[Material shown — start]
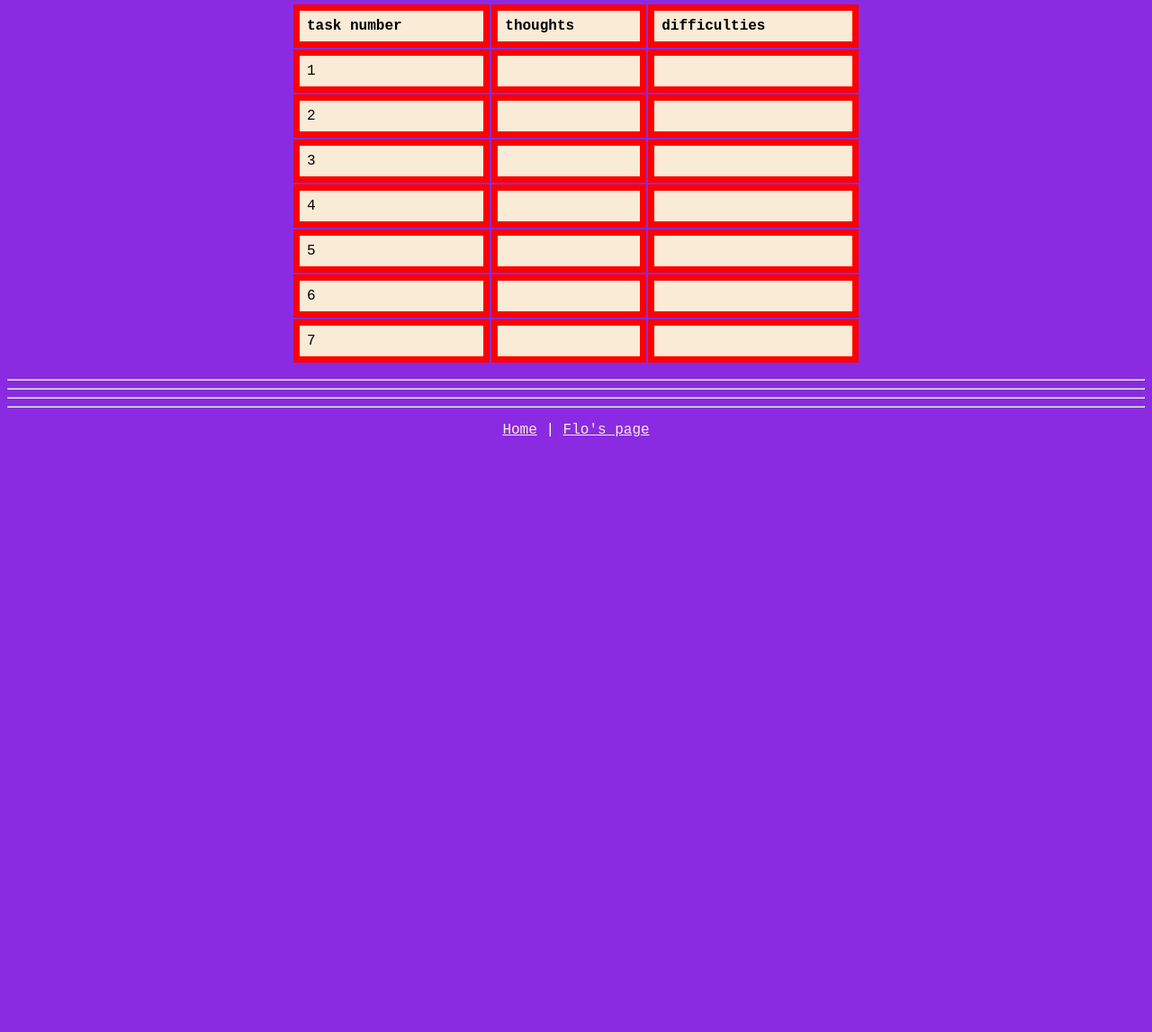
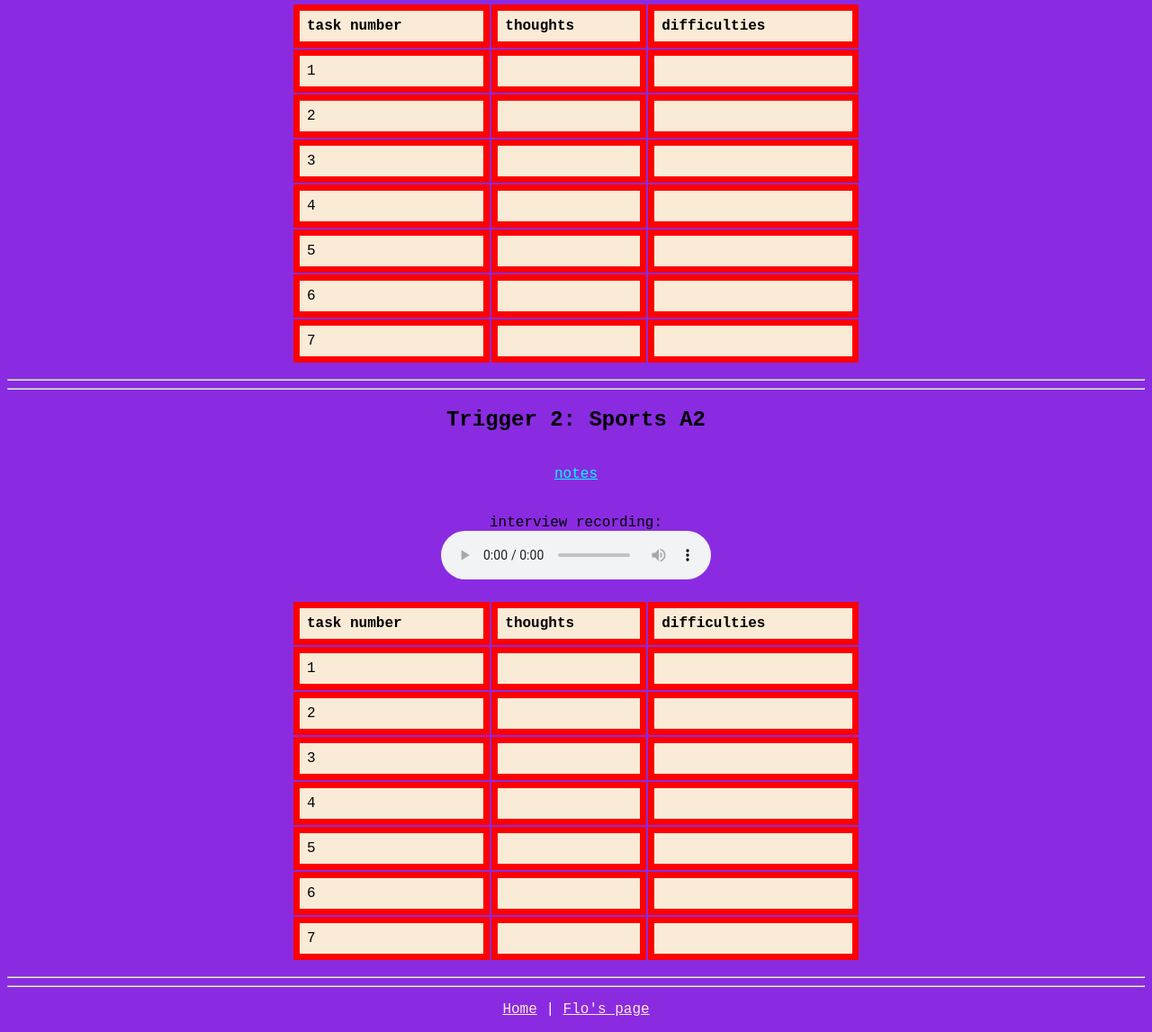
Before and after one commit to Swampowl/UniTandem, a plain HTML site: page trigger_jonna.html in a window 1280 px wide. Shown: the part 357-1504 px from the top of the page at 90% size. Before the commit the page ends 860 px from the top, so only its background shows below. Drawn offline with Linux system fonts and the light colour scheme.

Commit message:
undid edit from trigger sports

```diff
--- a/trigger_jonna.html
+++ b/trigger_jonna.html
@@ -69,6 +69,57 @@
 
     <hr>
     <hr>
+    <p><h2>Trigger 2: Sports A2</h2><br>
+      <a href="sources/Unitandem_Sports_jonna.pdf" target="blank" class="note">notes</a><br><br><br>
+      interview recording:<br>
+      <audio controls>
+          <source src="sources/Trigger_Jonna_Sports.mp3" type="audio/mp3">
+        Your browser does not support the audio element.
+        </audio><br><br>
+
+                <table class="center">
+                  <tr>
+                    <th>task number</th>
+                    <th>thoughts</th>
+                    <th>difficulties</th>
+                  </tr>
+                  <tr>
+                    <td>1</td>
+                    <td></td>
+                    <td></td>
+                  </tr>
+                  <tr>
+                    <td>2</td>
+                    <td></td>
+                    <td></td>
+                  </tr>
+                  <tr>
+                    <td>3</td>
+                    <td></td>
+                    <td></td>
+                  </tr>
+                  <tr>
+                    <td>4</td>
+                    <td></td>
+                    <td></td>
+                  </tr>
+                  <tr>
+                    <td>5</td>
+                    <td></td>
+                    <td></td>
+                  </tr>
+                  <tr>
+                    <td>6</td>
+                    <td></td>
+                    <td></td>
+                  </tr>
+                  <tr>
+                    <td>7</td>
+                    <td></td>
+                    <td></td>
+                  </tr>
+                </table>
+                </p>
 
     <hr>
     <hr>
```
[Material shown — finish]
[Exercise goal] Using the listing above, gather each line that holds the string "html" and copy it.

[Finished exercise]
Before and after one commit to Swampowl/UniTandem, a plain HTML site: page trigger_jonna.html in a window 1280 px wide. Shown: the part 357-1504 px from the top of the page at 90% size. Before the commit the page ends 860 px from the top, so only its background shows below. Drawn offline with Linux system fonts and the light colour scheme.
--- a/trigger_jonna.html
+++ b/trigger_jonna.html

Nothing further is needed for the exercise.